### Data
"""
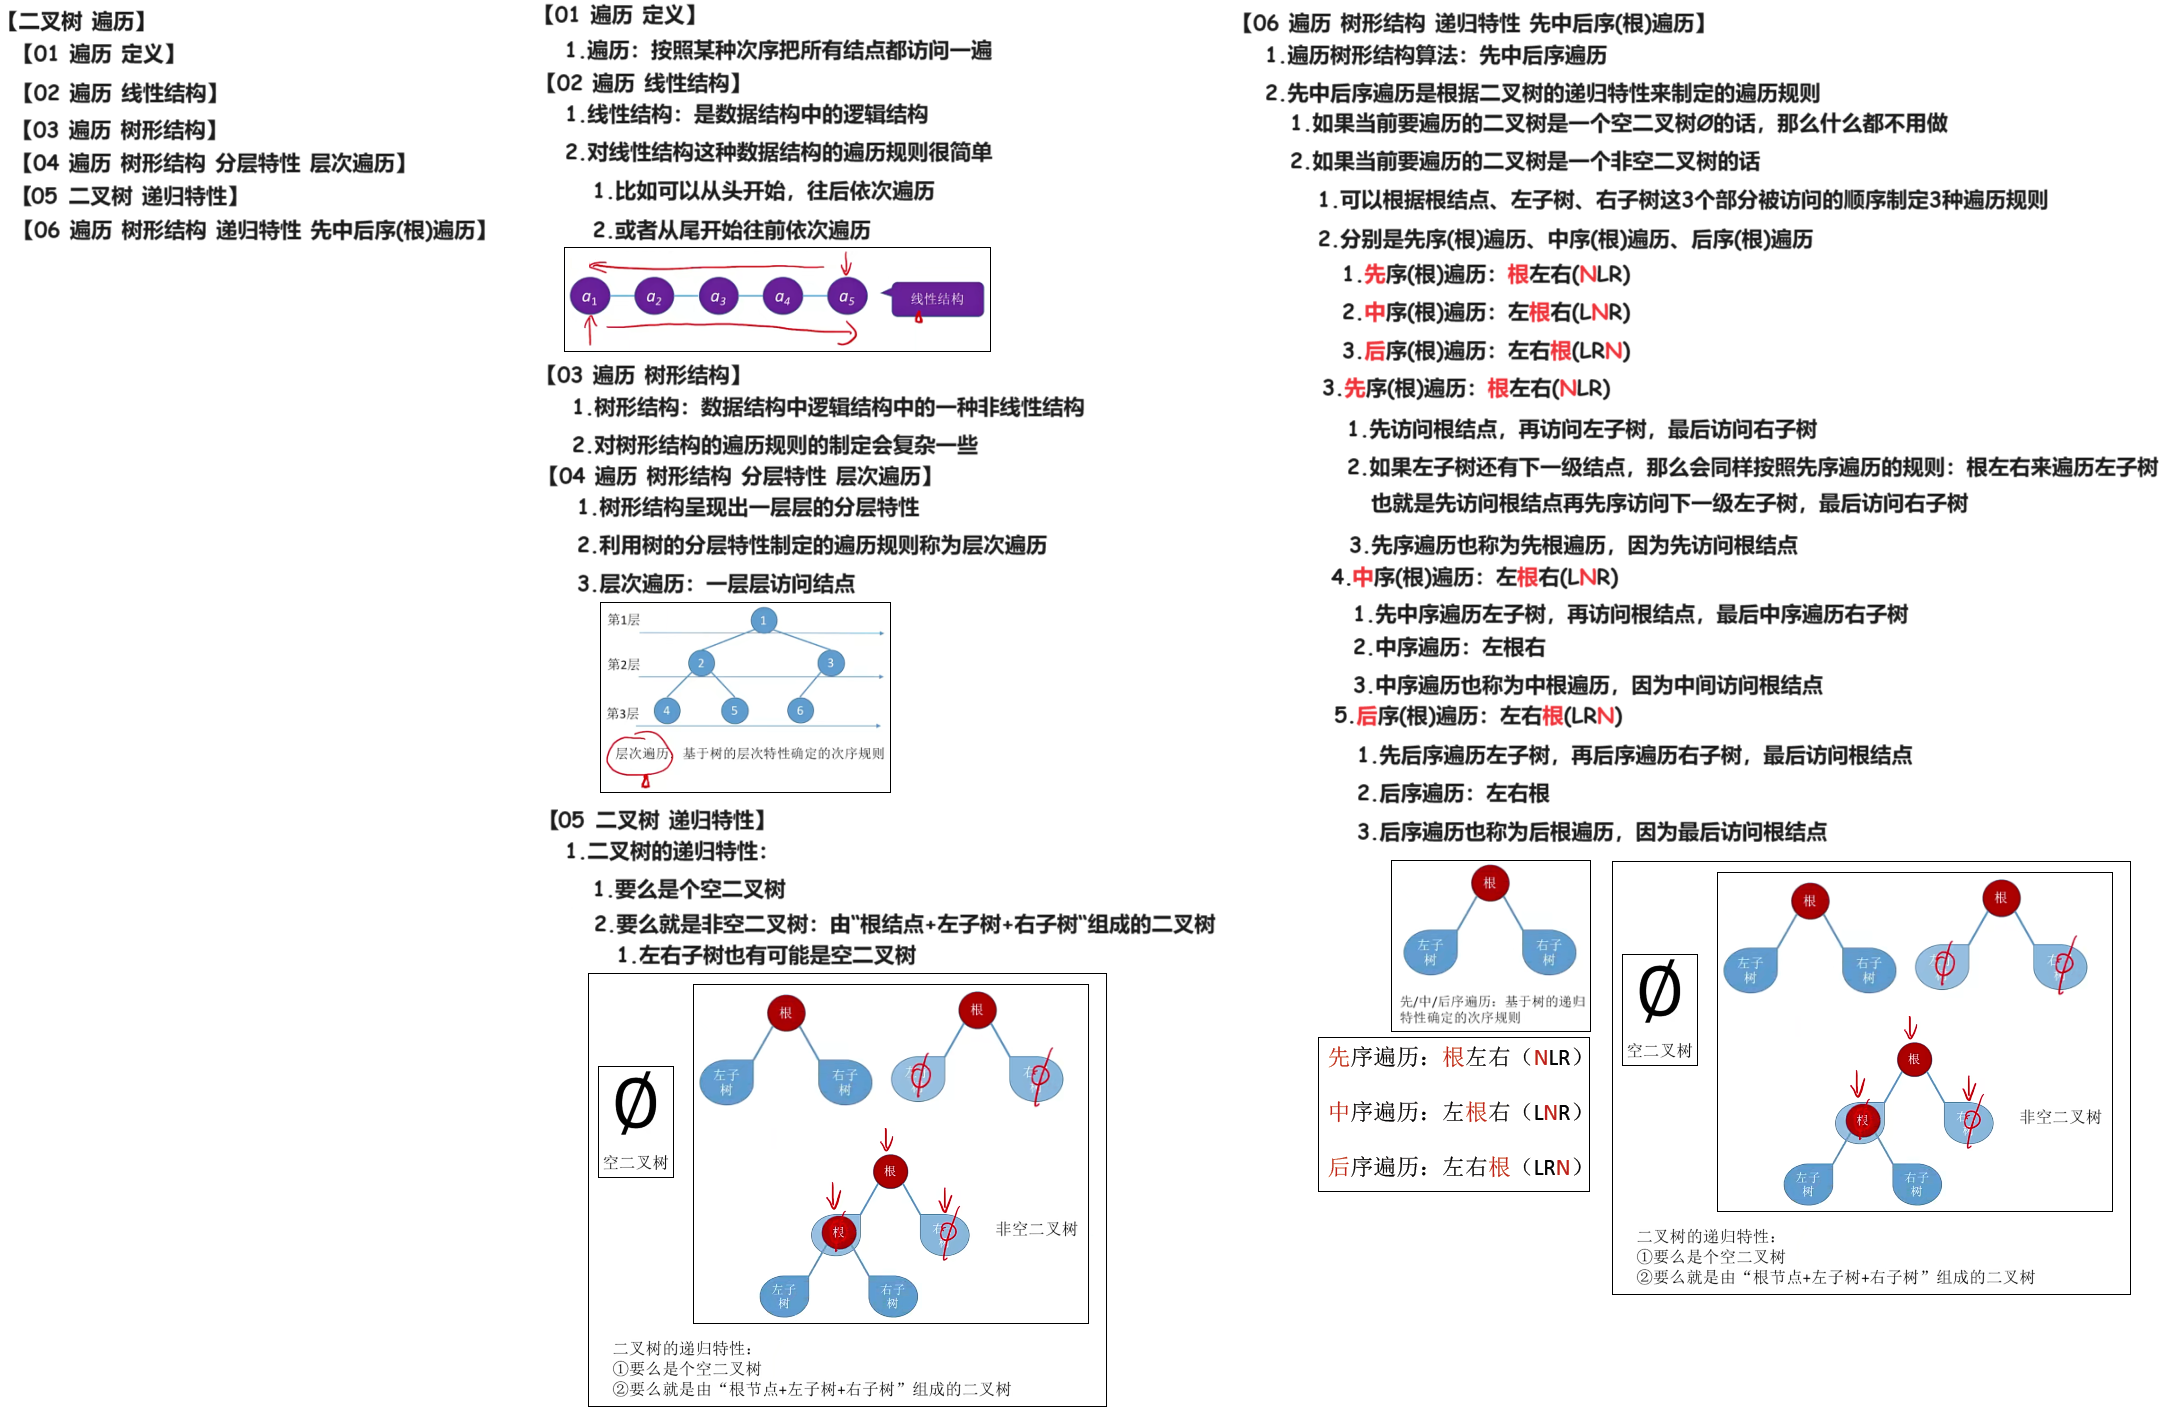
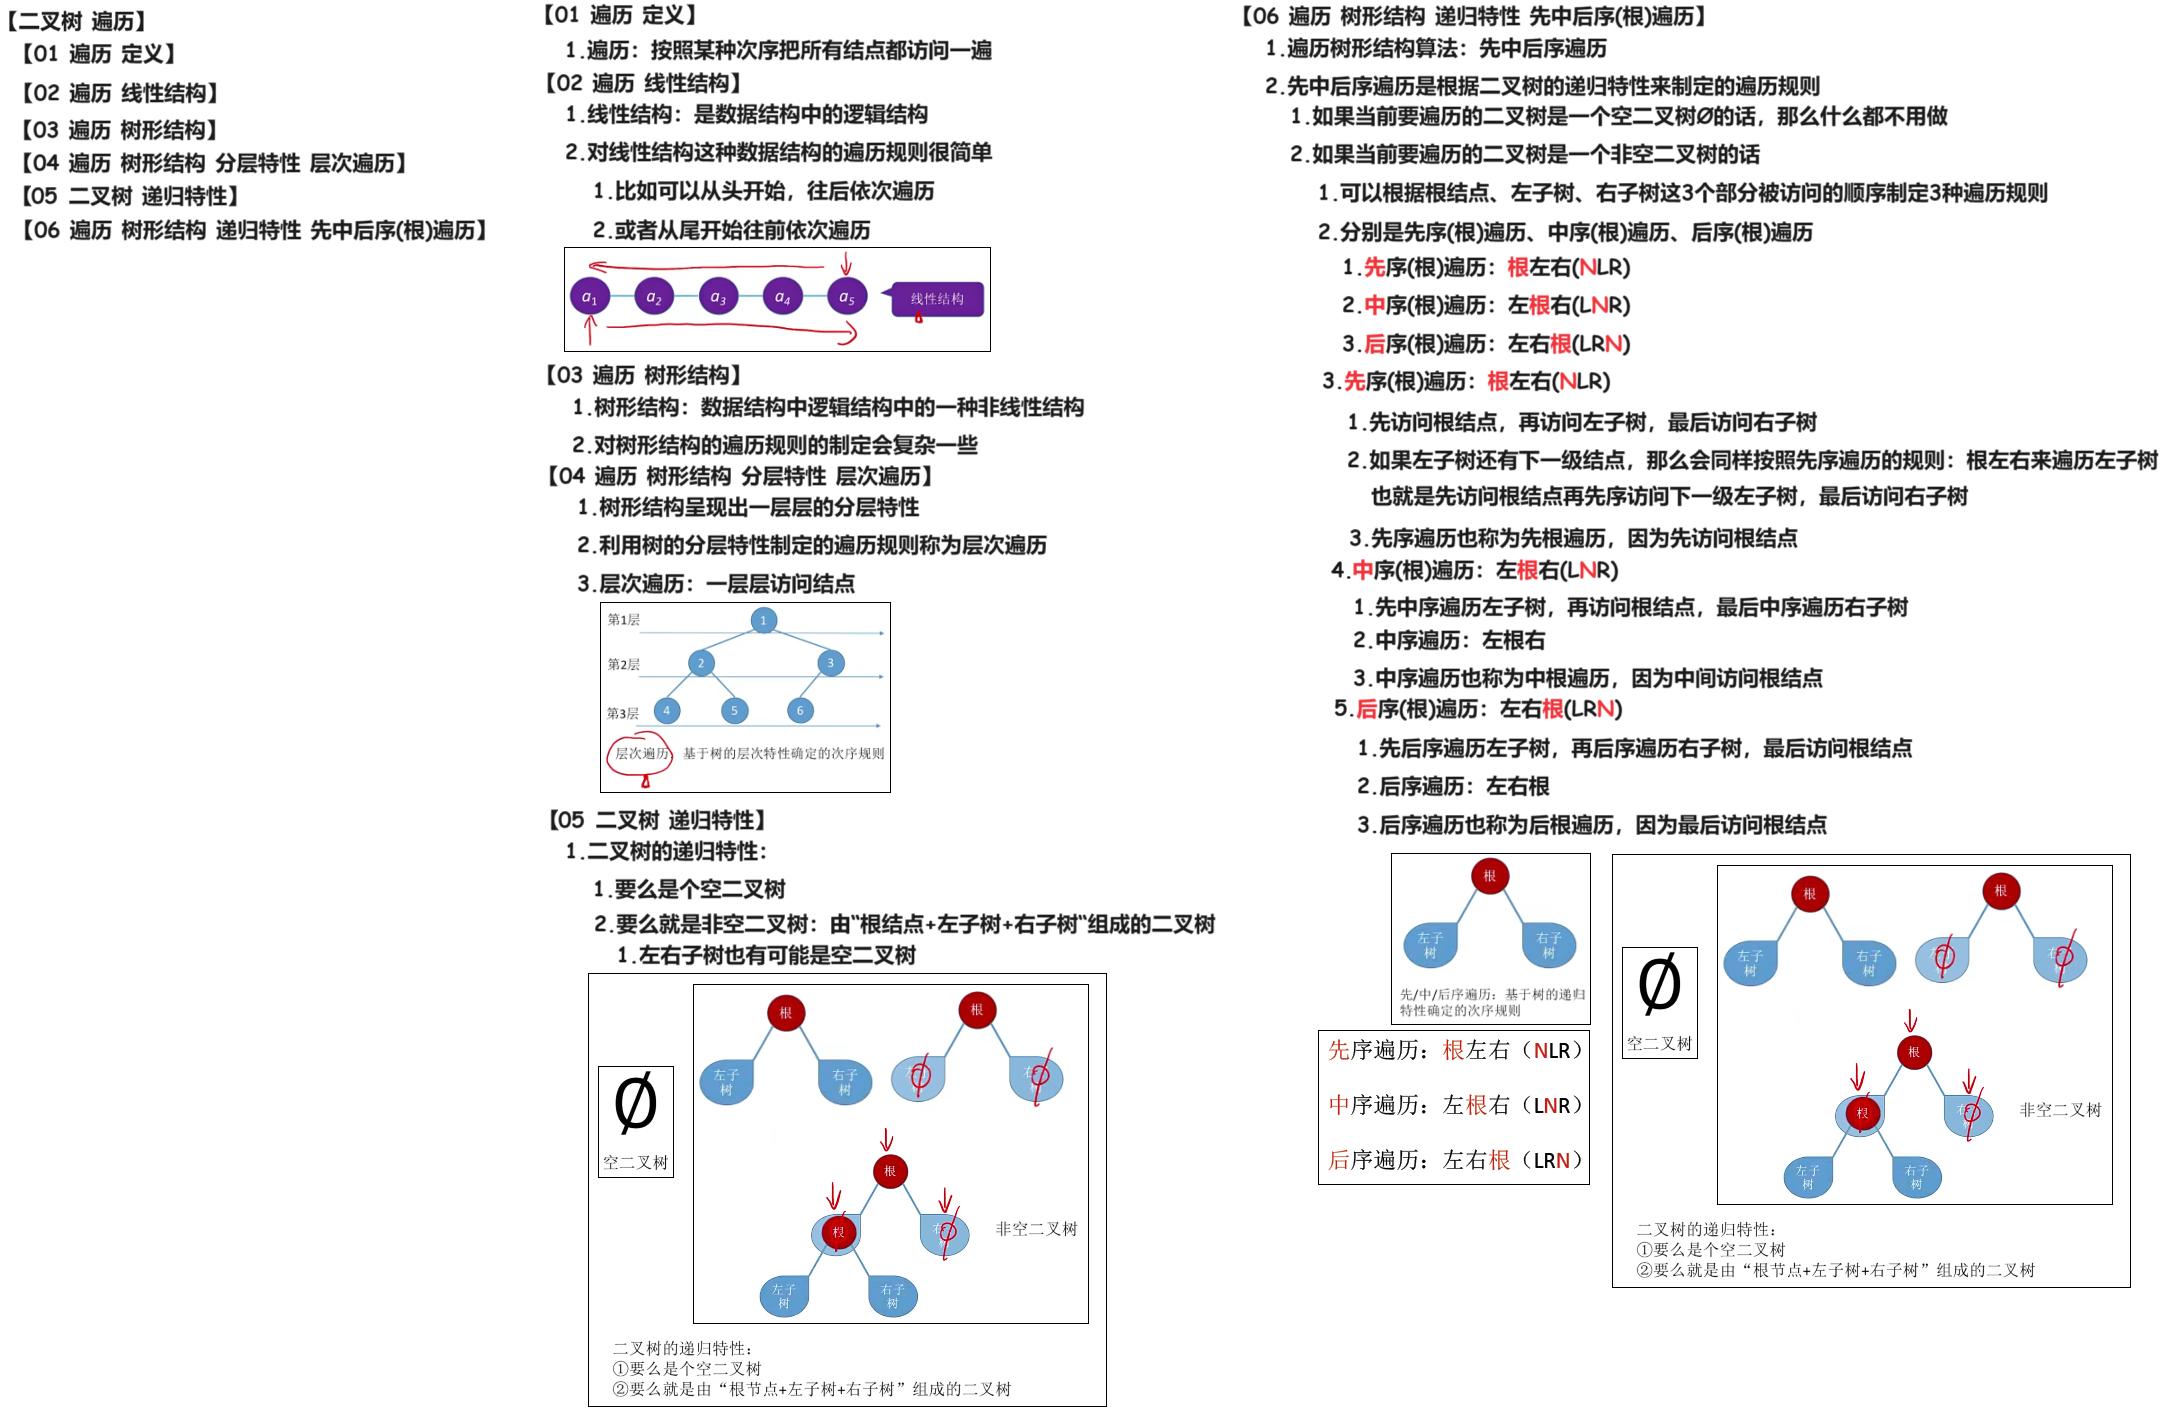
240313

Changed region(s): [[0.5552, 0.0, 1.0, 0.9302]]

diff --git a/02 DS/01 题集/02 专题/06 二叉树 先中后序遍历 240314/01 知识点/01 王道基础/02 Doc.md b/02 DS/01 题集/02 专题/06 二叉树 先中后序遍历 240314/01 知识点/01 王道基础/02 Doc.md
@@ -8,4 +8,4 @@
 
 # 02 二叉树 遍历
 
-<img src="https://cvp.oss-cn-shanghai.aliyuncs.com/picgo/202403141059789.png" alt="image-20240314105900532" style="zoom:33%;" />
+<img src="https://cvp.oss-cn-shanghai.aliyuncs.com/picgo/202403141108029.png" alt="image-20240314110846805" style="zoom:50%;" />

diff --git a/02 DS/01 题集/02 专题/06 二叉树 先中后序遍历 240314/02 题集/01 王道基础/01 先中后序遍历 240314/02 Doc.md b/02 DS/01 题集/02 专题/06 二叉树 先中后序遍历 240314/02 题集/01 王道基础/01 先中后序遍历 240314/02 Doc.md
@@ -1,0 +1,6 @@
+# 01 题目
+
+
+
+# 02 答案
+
"""
### Problem description
Exactly reproduce the run of lines from the start of the listing through the line with "# 02 二叉树 遍历", inclusive; pictures are not copied.

### Solution for this exercise
240313

Changed region(s): [[0.5552, 0.0, 1.0, 0.9302]]

diff --git a/02 DS/01 题集/02 专题/06 二叉树 先中后序遍历 240314/01 知识点/01 王道基础/02 Doc.md b/02 DS/01 题集/02 专题/06 二叉树 先中后序遍历 240314/01 知识点/01 王道基础/02 Doc.md
@@ -8,4 +8,4 @@
 
 # 02 二叉树 遍历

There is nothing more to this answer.